An all uphill slog for the team! With still a few days before the team reaches the Antarctic Plateau, there will be plenty more of this too! It does help that the weather has kept on the side of the expedition, with clear skies and little wind allowing another good (if tiring) day of skiing.
A question was asked concerning how Bryony is able to ski uphill without slipping backwards. This problem is solved with the use of skins on the bottom of the skis. This is a simple strap that can be attached to the underside of the ski, which acts like a sawtooth blade, providing little friction on the front stroke, but digging in on the back, gripping the snow and preventing the team sliding in the wrong direction!
For the six days of the expedition so far, little could be said to have gone wrong. Wednesday brought the first hiccup in proceedings when Ronnie displayed the crossed poles to tell the team to stop. The bindings used to attach boot to ski had snapped. Fortunately, this is a regular occurrence with the type of binding, so the team have many spares. Fixing the binding took a matter of minutes allowing to the team to move out without much delay.

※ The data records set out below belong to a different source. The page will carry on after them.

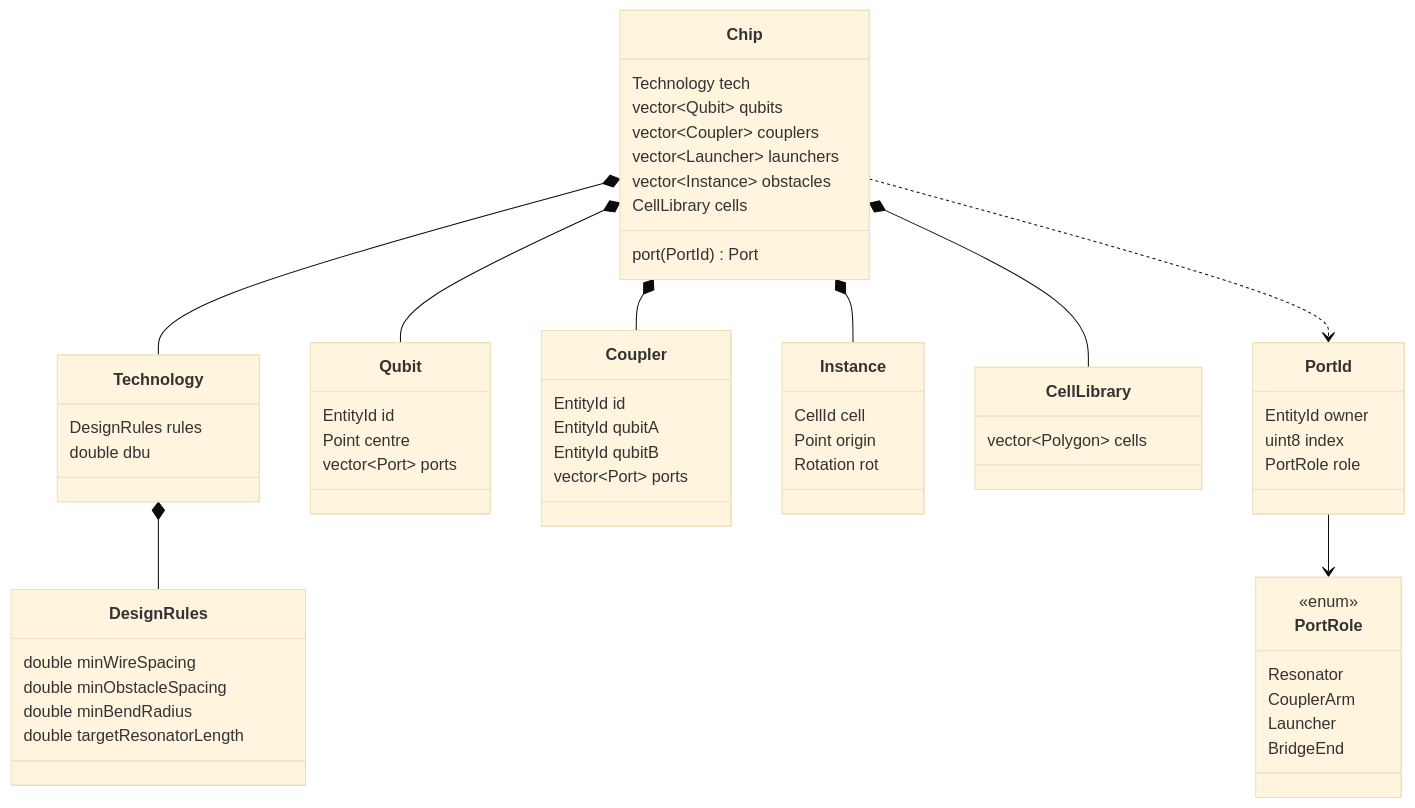
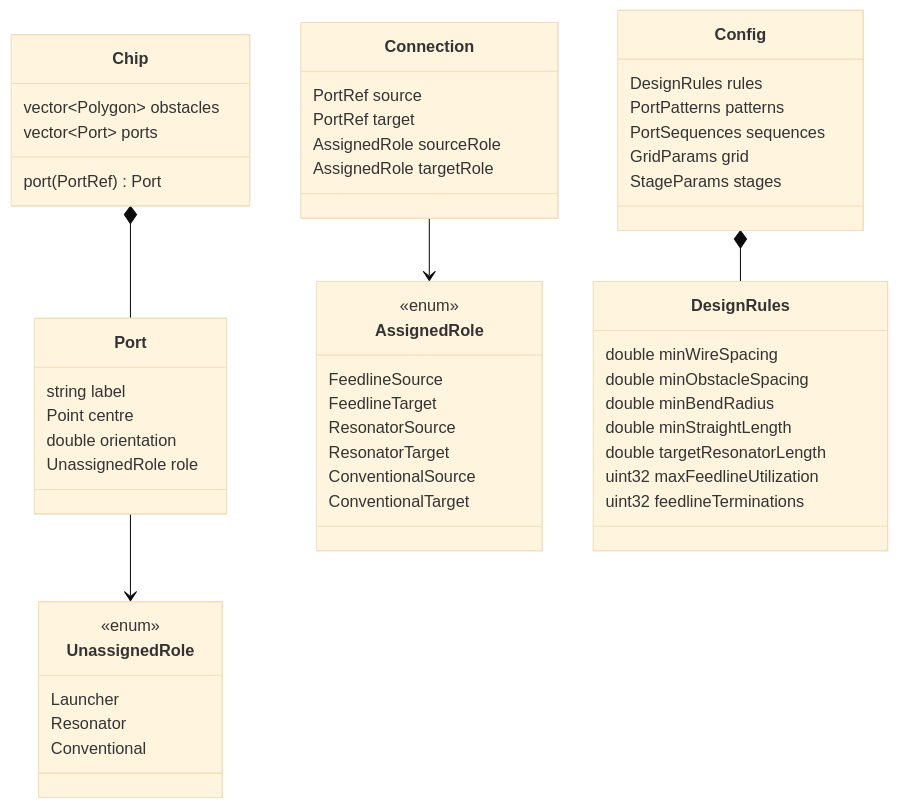
Before and after one commit to munich-quantum-toolkit/scpd: the diagram in docs/design/data-model.md, drawn with Mermaid (base theme). The commit also changed other lines of this file and 18 other files, not shown here.

Commit message:
📝 Changed Architecture for review ready version

````diff
--- a/docs/design/data-model.md
+++ b/docs/design/data-model.md
@@ -27,62 +34,56 @@
 ```mermaid
 classDiagram
-  class PortId {
-    EntityId owner
-    uint8 index
-    PortRole role
+  class Chip {
+    vector~Polygon~ obstacles
+    vector~Port~ ports
+    port(PortRef) Port
   }
-  class PortRole {
+  class Port {
+    string label
+    Point centre
+    double orientation
+    UnassignedRole role
+  }
+  class UnassignedRole {
     <<enum>>
+    Launcher
     Resonator
-    CouplerArm
-    Launcher
-    BridgeEnd
+    Conventional
   }
-  class Chip {
-    Technology tech
-    vector~Qubit~ qubits
-    vector~Coupler~ couplers
-    vector~Launcher~ launchers
-    vector~Instance~ obstacles
-    CellLibrary cells
-    port(PortId) Port
+  class AssignedRole {
+    <<enum>>
+    FeedlineSource
+    FeedlineTarget
+    ResonatorSource
+    ResonatorTarget
+    ConventionalSource
+    ConventionalTarget
   }
-  class Qubit {
-    EntityId id
-    Point centre
-    vector~Port~ ports
-  }
-  class Coupler {
-    EntityId id
-    EntityId qubitA
-    EntityId qubitB
-    vector~Port~ ports
-  }
-  class Instance {
-    CellId cell
-    Point origin
-    Rotation rot
-  }
-  class CellLibrary {
-    vector~Polygon~ cells
-  }
-  class Technology {
-    DesignRules rules
-    double dbu
+  class Connection {
+    PortRef source
+    PortRef target
+    AssignedRole sourceRole
+    AssignedRole targetRole
   }
   class DesignRules {
     double minWireSpacing
     double minObstacleSpacing
     double minBendRadius
+    double minStraightLength
     double targetResonatorLength
+    uint32 maxFeedlineUtilization
+    uint32 feedlineTerminations
+  }
+  class Config {
+    DesignRules rules
+    PortPatterns patterns
+    PortSequences sequences
+    GridParams grid
+    StageParams stages
   }
 
-  Chip *-- Technology
-  Chip *-- CellLibrary
-  Chip *-- Instance
-  Chip *-- Qubit
-  Chip *-- Coupler
-  Technology *-- DesignRules
-  PortId --> PortRole
-  Chip ..> PortId
+  Chip *-- Port
+  Port --> UnassignedRole
+  Connection --> AssignedRole
+  Config *-- DesignRules
 ```
````
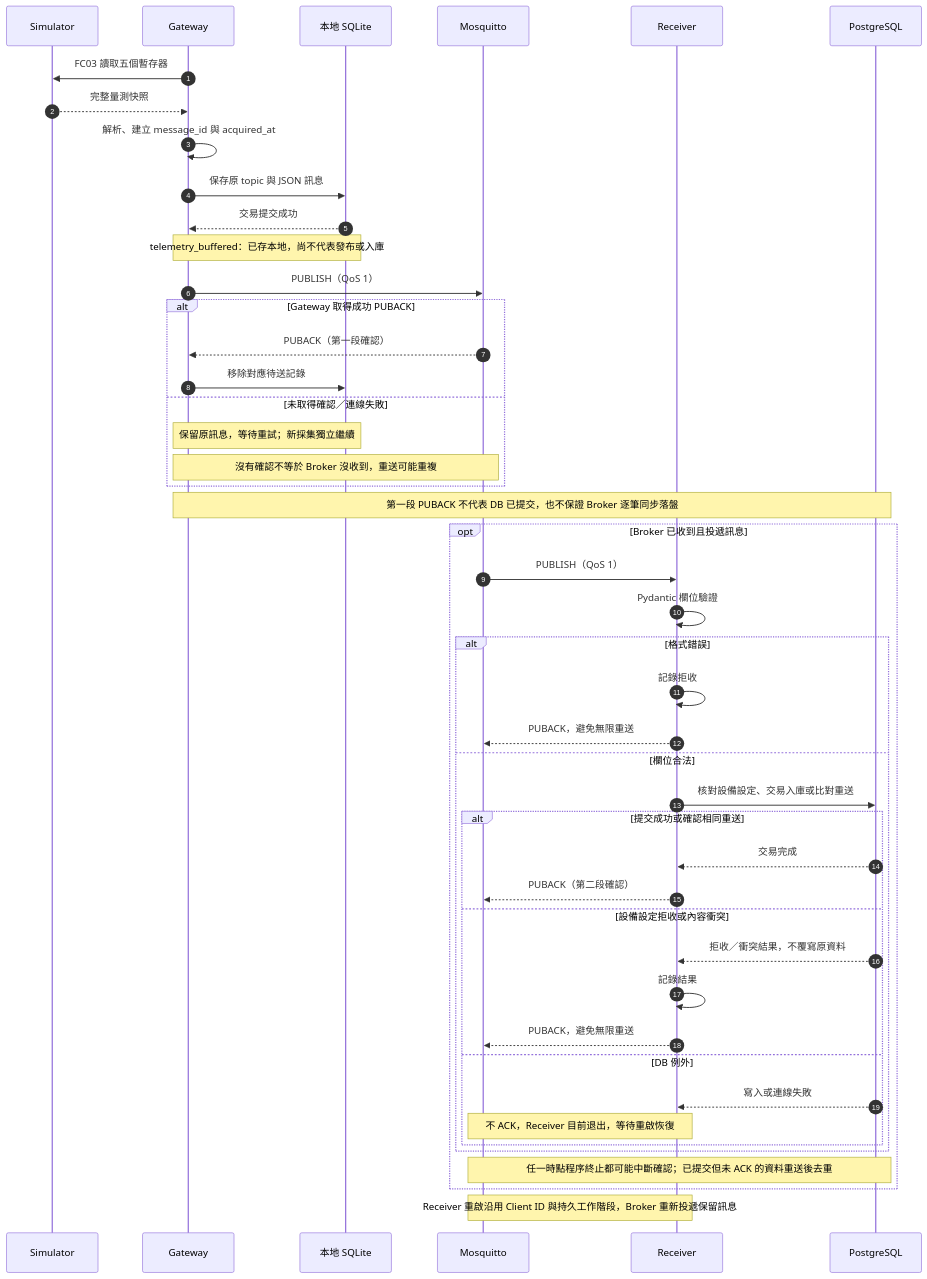
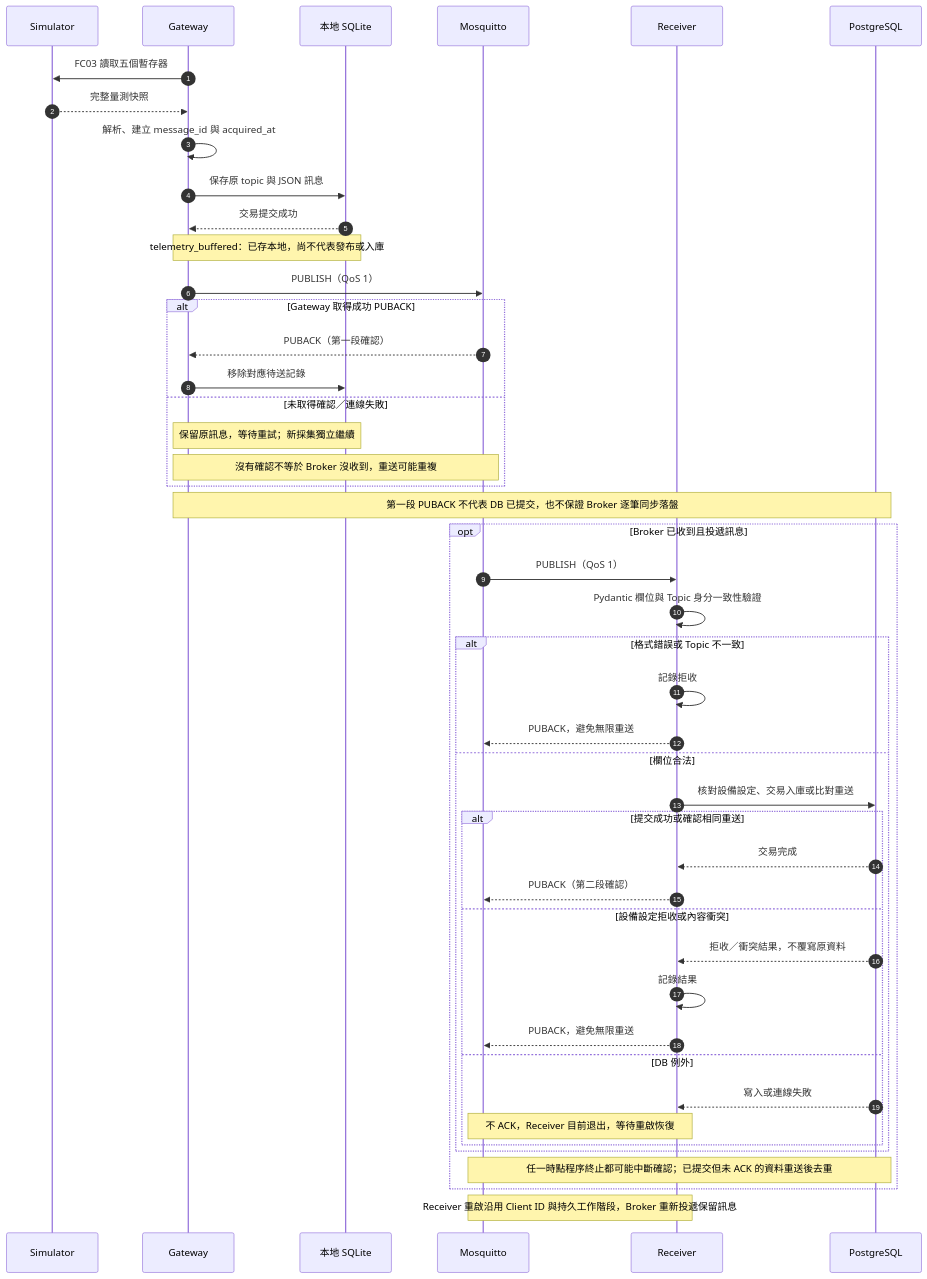
One commit to Ricky0106452/iot-device-integration-demo changed the second of 2 diagrams in docs/ARCHITECTURE.md. Above: the diagram before and after it, drawn with Mermaid. The commit also changed 7 other files, not shown here.

````diff
--- a/docs/ARCHITECTURE.md
+++ b/docs/ARCHITECTURE.md
@@ -50,53 +50,53 @@
 ```mermaid
 sequenceDiagram
     autonumber
     participant S as Simulator
     participant G as Gateway
     participant O as 本地 SQLite
     participant B as Mosquitto
     participant R as Receiver
     participant D as PostgreSQL
 
     G->>S: FC03 讀取五個暫存器
     S-->>G: 完整量測快照
     G->>G: 解析、建立 message_id 與 acquired_at
     G->>O: 保存原 topic 與 JSON 訊息
     O-->>G: 交易提交成功
     Note over G,O: telemetry_buffered：已存本地，尚不代表發布或入庫
 
     G->>B: PUBLISH（QoS 1）
     alt Gateway 取得成功 PUBACK
         B-->>G: PUBACK（第一段確認）
         G->>O: 移除對應待送記錄
     else 未取得確認／連線失敗
         Note over G,O: 保留原訊息，等待重試；新採集獨立繼續
         Note over G,B: 沒有確認不等於 Broker 沒收到，重送可能重複
     end
 
     Note over G,D: 第一段 PUBACK 不代表 DB 已提交，也不保證 Broker 逐筆同步落盤
 
     opt Broker 已收到且投遞訊息
         B->>R: PUBLISH（QoS 1）
-        R->>R: Pydantic 欄位驗證
-        alt 格式錯誤
+        R->>R: Pydantic 欄位與 Topic 身分一致性驗證
+        alt 格式錯誤或 Topic 不一致
             R->>R: 記錄拒收
             R-->>B: PUBACK，避免無限重送
         else 欄位合法
             R->>D: 核對設備設定、交易入庫或比對重送
             alt 提交成功或確認相同重送
                 D-->>R: 交易完成
                 R-->>B: PUBACK（第二段確認）
             else 設備設定拒收或內容衝突
                 D-->>R: 拒收／衝突結果，不覆寫原資料
                 R->>R: 記錄結果
                 R-->>B: PUBACK，避免無限重送
             else DB 例外
                 D-->>R: 寫入或連線失敗
                 Note over B,R: 不 ACK，Receiver 目前退出，等待重啟恢復
             end
         end
         Note over B,D: 任一時點程序終止都可能中斷確認；已提交但未 ACK 的資料重送後去重
     end
 
     Note over B,R: Receiver 重啟沿用 Client ID 與持久工作階段，Broker 重新投遞保留訊息
 ```
````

More issues with the Bob and Ronnie (the two Americans of the expedition), stumbling into Bryony’s tent in the morning and falling into the foot well. Claiming to be disorientated it was decided that the two had carbon monoxide poisoning due to a faulty stove and a the tent facing into the wind while they were cooking! Fortunately the Americans fully recovered by midday, and the faulty stove is no longer in use.
Importantly, the team has figured out how to make the hot breakfast (a treat once every three days) edible! By mixing copious amounts of butter and cheese with the pemmican (result of the bacon cooking) in a wrap. Sounds delightful, but I’ll stick to my bacon sarnie!
With not a breath of wind, and a lower incline than the previous day, Bryony and the team managed a massive 19km yesterday! Speaking to Bryony yesterday, jacket unzipped, tent entrance open, looking into the evening sun, she tells me about spotting the Pirrit Hills, the next (and one of the last) visual way points, approximately 80km away. The team is currently headed slightly West of a direct path to the pole in order to pick up the first resupply, after which it’s straight South to the British Record!